__EXERCISE GOAL__
Every line holding "import" should be copied from the records below.

Extracted data entries:
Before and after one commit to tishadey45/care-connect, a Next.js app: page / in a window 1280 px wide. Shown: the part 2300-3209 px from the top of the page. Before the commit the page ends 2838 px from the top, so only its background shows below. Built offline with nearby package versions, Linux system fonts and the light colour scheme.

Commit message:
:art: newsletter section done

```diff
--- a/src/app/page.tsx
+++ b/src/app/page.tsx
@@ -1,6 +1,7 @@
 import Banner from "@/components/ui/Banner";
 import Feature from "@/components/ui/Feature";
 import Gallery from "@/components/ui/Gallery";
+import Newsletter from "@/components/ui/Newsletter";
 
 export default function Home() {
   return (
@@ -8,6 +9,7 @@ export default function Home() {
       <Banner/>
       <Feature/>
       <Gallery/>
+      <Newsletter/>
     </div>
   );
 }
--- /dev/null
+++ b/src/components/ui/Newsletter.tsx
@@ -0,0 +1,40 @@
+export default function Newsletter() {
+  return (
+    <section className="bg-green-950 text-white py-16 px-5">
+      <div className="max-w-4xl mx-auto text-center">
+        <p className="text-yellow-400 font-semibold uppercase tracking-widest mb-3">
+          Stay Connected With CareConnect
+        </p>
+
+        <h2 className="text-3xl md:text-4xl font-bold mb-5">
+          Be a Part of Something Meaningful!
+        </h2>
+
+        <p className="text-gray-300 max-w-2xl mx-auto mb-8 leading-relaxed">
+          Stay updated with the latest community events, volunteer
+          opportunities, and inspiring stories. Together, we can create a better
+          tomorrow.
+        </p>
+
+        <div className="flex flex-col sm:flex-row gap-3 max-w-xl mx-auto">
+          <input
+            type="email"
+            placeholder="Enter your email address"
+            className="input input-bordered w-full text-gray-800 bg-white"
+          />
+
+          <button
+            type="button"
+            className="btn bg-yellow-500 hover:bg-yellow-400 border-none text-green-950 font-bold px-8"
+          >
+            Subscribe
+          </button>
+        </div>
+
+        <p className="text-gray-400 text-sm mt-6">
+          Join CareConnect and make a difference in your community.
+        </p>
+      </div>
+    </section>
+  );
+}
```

__WRITTEN SOLUTION__
 import Banner from "@/components/ui/Banner";
 import Feature from "@/components/ui/Feature";
 import Gallery from "@/components/ui/Gallery";
+import Newsletter from "@/components/ui/Newsletter";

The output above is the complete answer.